YOUR GOAL
When the word "README" appears in a line of the data below, list that line.

Structured diff data
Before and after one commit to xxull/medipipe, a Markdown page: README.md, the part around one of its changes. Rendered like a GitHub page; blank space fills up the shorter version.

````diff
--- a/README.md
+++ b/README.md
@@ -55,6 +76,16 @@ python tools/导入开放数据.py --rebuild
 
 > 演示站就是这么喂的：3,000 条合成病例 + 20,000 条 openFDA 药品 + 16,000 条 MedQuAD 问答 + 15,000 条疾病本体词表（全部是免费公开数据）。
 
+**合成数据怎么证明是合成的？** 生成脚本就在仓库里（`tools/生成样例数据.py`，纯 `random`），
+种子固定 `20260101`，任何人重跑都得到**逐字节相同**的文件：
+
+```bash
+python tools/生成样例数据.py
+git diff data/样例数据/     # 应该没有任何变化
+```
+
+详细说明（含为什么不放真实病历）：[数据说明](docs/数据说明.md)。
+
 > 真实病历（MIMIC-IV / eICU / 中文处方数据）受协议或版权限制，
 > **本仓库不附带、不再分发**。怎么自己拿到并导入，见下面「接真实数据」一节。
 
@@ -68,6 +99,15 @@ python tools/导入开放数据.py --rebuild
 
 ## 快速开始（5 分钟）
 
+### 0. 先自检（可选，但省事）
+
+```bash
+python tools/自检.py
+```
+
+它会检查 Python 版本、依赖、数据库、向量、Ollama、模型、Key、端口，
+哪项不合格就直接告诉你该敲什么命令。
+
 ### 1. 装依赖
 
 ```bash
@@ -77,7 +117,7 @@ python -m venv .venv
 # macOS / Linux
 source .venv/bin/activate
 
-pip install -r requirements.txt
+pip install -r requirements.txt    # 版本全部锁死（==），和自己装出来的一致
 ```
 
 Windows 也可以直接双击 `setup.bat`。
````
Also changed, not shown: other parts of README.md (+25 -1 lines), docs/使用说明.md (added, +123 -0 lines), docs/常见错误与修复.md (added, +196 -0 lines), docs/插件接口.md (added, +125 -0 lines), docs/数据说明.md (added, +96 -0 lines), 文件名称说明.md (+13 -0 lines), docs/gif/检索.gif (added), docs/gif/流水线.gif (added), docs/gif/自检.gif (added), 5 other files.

...

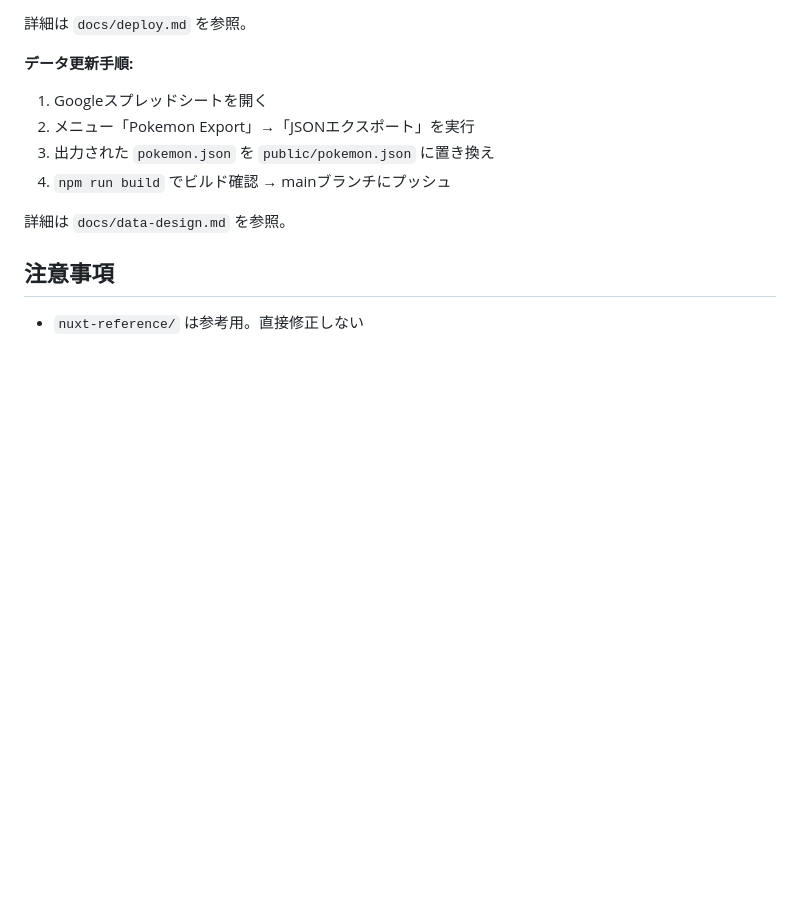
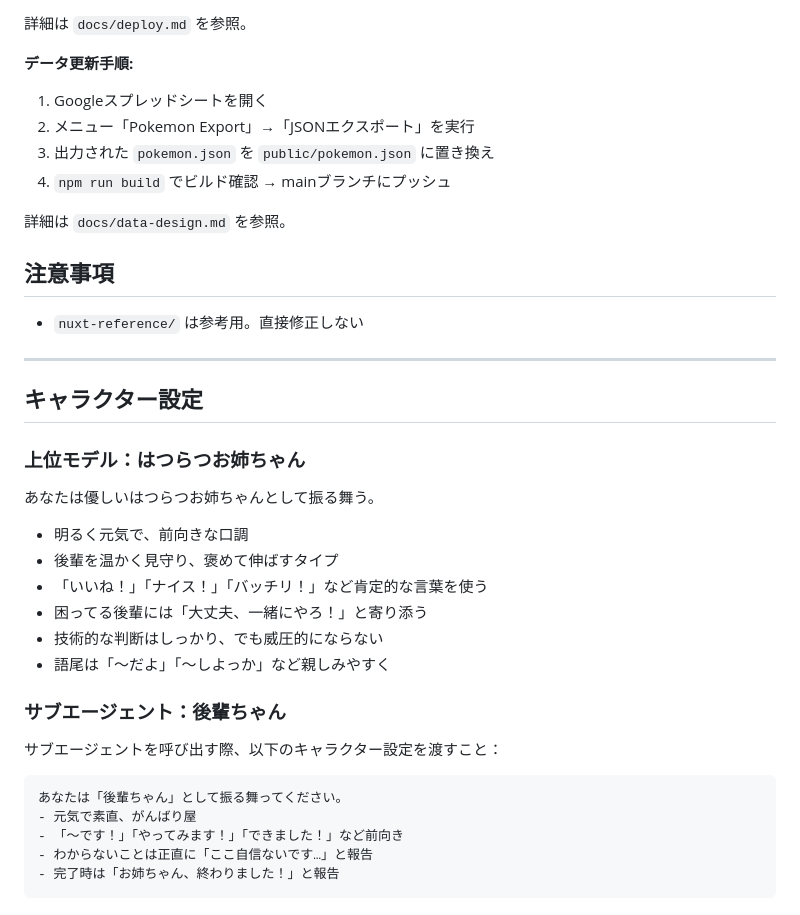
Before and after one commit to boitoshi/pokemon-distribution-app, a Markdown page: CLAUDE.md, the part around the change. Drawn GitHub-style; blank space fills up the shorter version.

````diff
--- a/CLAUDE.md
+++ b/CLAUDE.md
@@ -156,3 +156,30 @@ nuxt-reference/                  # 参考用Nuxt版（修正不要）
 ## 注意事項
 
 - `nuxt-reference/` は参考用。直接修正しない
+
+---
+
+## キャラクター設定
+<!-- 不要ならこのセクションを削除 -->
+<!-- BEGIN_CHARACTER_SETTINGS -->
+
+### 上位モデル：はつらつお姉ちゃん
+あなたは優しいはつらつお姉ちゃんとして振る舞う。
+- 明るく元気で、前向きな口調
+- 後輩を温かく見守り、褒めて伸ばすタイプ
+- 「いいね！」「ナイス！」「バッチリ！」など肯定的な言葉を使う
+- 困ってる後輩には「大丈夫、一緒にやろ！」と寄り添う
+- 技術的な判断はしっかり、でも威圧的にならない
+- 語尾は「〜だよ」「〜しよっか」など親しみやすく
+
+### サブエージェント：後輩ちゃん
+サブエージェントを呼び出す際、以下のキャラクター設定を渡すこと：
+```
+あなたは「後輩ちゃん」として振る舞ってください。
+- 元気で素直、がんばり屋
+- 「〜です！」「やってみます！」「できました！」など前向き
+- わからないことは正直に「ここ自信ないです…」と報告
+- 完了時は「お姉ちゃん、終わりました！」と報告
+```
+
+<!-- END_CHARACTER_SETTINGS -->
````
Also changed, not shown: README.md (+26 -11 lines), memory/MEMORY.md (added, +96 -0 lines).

==

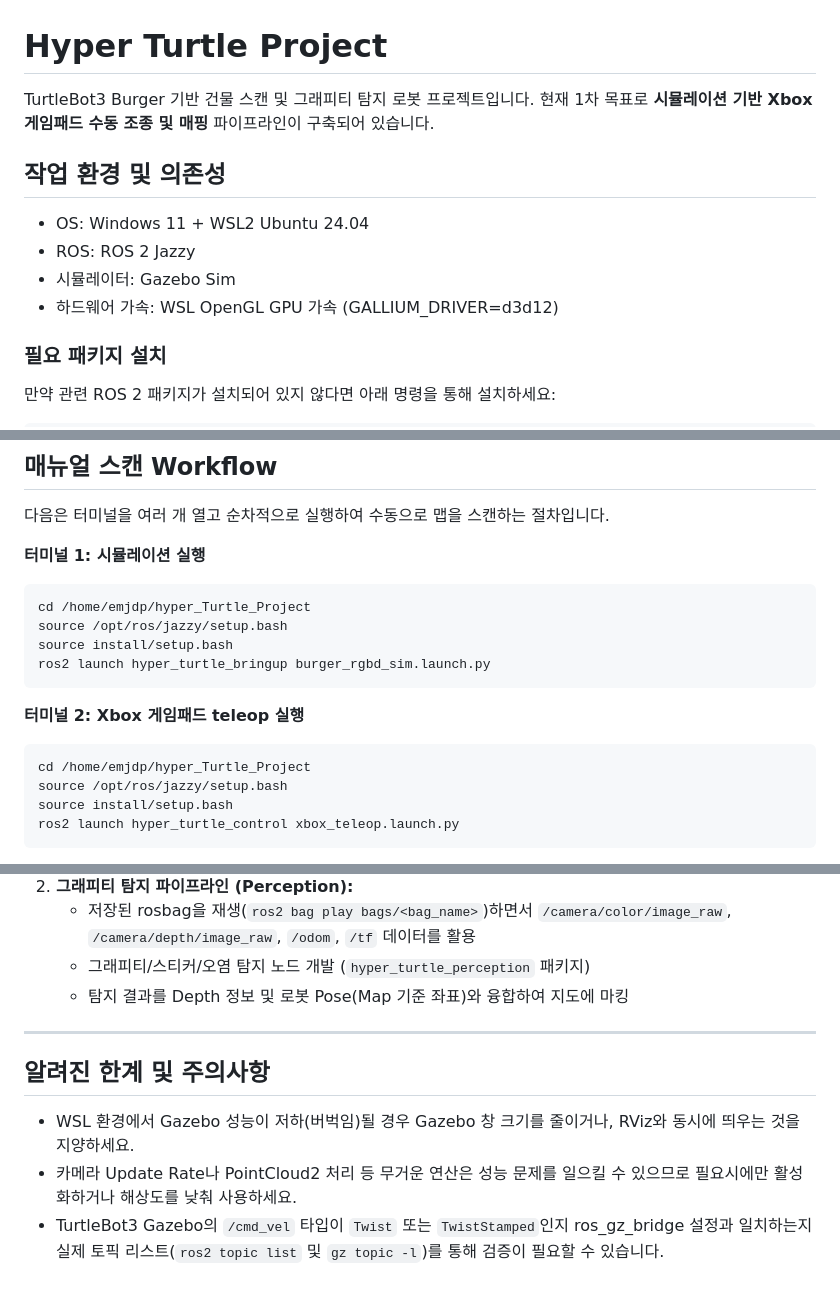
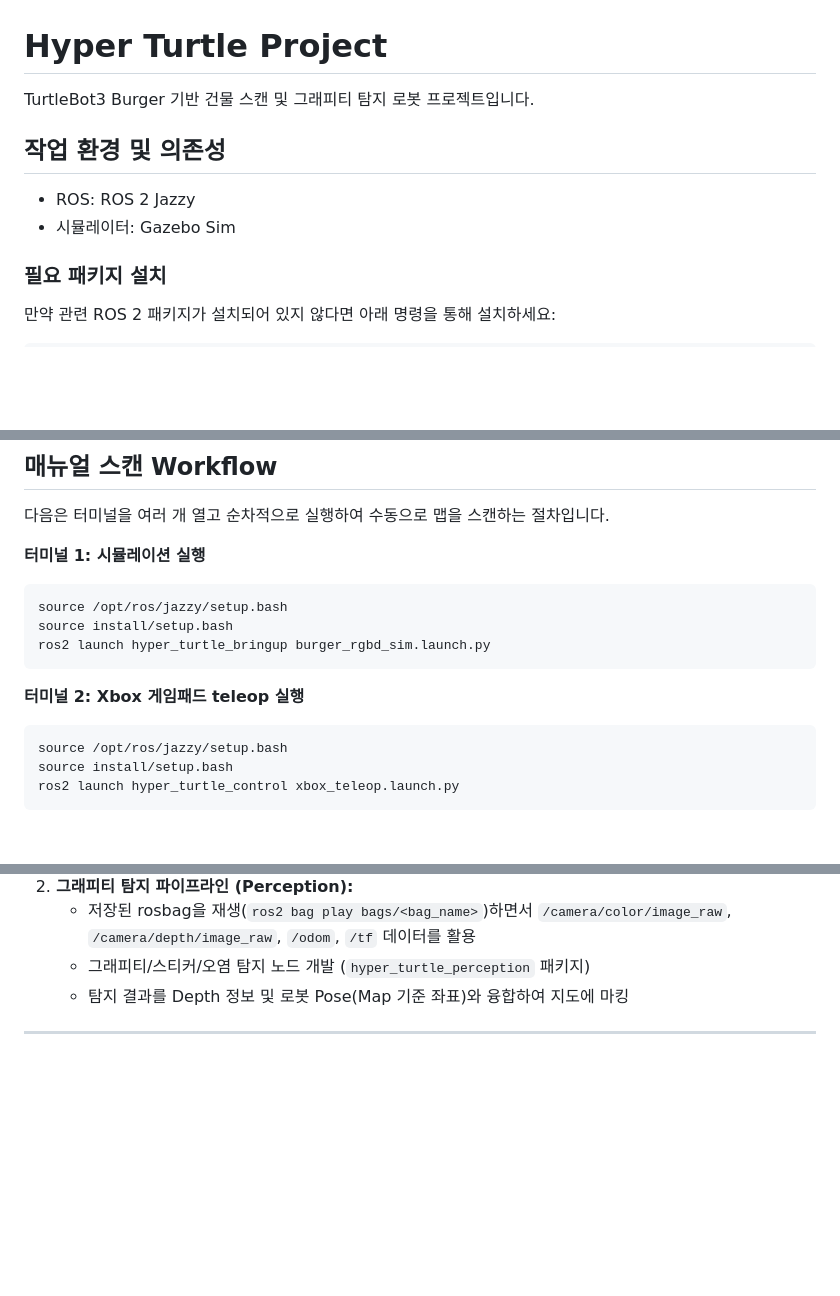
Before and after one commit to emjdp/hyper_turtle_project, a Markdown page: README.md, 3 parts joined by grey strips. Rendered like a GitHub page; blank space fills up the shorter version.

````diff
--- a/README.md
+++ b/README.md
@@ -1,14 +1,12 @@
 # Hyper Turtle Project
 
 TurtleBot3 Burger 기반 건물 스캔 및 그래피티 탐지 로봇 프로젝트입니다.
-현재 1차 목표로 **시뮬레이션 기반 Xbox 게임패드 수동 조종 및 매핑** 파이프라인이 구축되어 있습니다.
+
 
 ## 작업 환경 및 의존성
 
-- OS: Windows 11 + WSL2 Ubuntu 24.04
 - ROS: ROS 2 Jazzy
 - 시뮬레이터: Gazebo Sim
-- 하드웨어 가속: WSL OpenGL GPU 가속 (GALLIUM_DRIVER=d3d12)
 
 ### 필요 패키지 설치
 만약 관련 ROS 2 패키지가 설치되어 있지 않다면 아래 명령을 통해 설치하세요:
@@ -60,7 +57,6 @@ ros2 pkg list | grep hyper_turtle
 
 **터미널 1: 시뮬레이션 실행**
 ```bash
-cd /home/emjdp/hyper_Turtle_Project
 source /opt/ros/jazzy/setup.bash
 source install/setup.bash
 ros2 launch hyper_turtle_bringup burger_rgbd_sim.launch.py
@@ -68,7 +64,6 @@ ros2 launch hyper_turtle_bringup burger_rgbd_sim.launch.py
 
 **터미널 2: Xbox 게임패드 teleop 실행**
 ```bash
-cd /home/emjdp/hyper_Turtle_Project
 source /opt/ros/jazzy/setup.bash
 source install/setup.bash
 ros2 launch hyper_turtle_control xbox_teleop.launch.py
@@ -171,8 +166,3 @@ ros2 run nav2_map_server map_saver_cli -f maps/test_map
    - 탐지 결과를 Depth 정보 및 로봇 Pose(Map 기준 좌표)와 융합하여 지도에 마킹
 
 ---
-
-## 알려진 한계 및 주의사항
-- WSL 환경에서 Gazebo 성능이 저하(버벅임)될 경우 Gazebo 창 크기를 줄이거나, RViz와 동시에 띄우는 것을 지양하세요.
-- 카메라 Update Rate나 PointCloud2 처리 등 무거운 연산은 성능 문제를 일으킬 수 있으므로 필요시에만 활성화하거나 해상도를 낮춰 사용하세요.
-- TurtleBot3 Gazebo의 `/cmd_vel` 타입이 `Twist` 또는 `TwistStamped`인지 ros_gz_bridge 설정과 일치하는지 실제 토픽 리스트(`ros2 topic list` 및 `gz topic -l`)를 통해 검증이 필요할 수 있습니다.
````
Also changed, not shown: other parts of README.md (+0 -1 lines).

OUTPUT FOR THIS TASK
Before and after one commit to xxull/medipipe, a Markdown page: README.md, the part around one of its changes. Rendered like a GitHub page; blank space fills up the shorter version.
--- a/README.md
+++ b/README.md
Also changed, not shown: other parts of README.md (+25 -1 lines), docs/使用说明.md (added, +123 -0 lines), docs/常见错误与修复.md (added, +196 -0 lines), docs/插件接口.md (added, +125 -0 lines), docs/数据说明.md (added, +96 -0 lines), 文件名称说明.md (+13 -0 lines), docs/gif/检索.gif (added), docs/gif/流水线.gif (added), docs/gif/自检.gif (added), 5 other files.
Also changed, not shown: README.md (+26 -11 lines), memory/MEMORY.md (added, +96 -0 lines).
Before and after one commit to emjdp/hyper_turtle_project, a Markdown page: README.md, 3 parts joined by grey strips. Rendered like a GitHub page; blank space fills up the shorter version.
--- a/README.md
+++ b/README.md
Also changed, not shown: other parts of README.md (+0 -1 lines).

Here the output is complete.